(Brief): Keep the pictures out of the copy and repeat the records exactly.

(Supplied data):
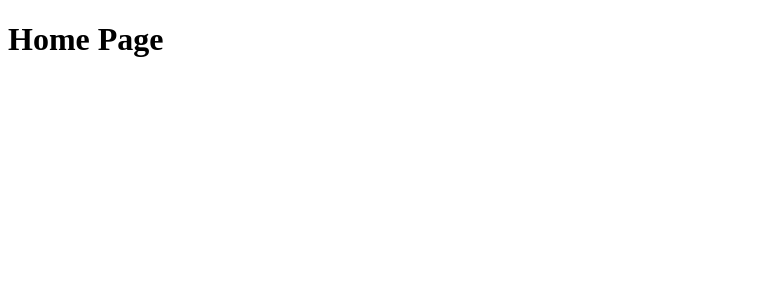
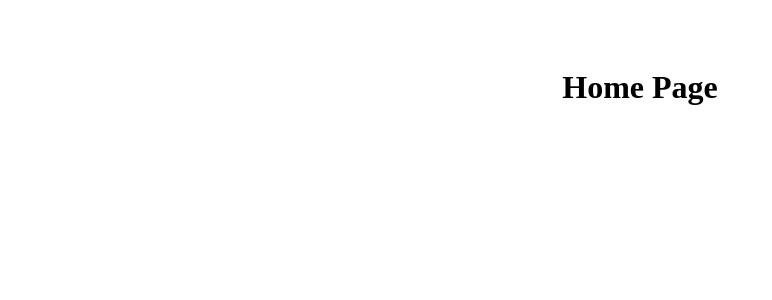
Before and after one commit to margOnline/vue-leaderboard, a Vue app: page / in a window 1280 px wide. Shown: the top 300 px of the page, without its empty margins (0-772 px from the left). Built offline with nearby package versions, Linux system fonts and the light colour scheme.

Commit message:
Add some styling

```diff
--- a/src/App.vue
+++ b/src/App.vue
@@ -5,3 +5,13 @@
     <RouterView />
   </main>
 </template>
+
+<style scoped>
+main {
+  display: flex;
+  flex-direction: row;
+  justify-content: center;
+  align-items: center;
+  margin-top: 3rem;
+}
+</style>
--- a/src/pages/tournaments/index.vue
+++ b/src/pages/tournaments/index.vue
@@ -15,8 +15,16 @@ supabase
 </script>
 
 <template>
-  <div v-for="tournament in storedTournaments" :key="tournament.name">
-    <h1>{{ tournament.name }}</h1>
+  <div v-for="tournament in storedTournaments" :key="tournament.name" class="tournament">
+    <p>{{ tournament.name }}</p>
     <Logo :imageFileName="tournament.logo" :tournamentName="tournament.name" />
   </div>
 </template>
+
+<style scoped>
+.tournament {
+  font-family: Arial, Helvetica, sans-serif;
+  color: #2d2b2b;
+  margin-right: 50px;
+}
+</style>
```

(Solved problem):
Before and after one commit to margOnline/vue-leaderboard, a Vue app: page / in a window 1280 px wide. Shown: the top 300 px of the page, without its empty margins (0-772 px from the left). Built offline with nearby package versions, Linux system fonts and the light colour scheme.

Commit message:
Add some styling

```diff
--- a/src/App.vue
+++ b/src/App.vue
@@ -5,3 +5,13 @@
     <RouterView />
   </main>
 </template>
+
+<style scoped>
+main {
+  display: flex;
+  flex-direction: row;
+  justify-content: center;
+  align-items: center;
+  margin-top: 3rem;
+}
+</style>
--- a/src/pages/tournaments/index.vue
+++ b/src/pages/tournaments/index.vue
@@ -15,8 +15,16 @@ supabase
 </script>
 
 <template>
-  <div v-for="tournament in storedTournaments" :key="tournament.name">
-    <h1>{{ tournament.name }}</h1>
+  <div v-for="tournament in storedTournaments" :key="tournament.name" class="tournament">
+    <p>{{ tournament.name }}</p>
     <Logo :imageFileName="tournament.logo" :tournamentName="tournament.name" />
   </div>
 </template>
+
+<style scoped>
+.tournament {
+  font-family: Arial, Helvetica, sans-serif;
+  color: #2d2b2b;
+  margin-right: 50px;
+}
+</style>
```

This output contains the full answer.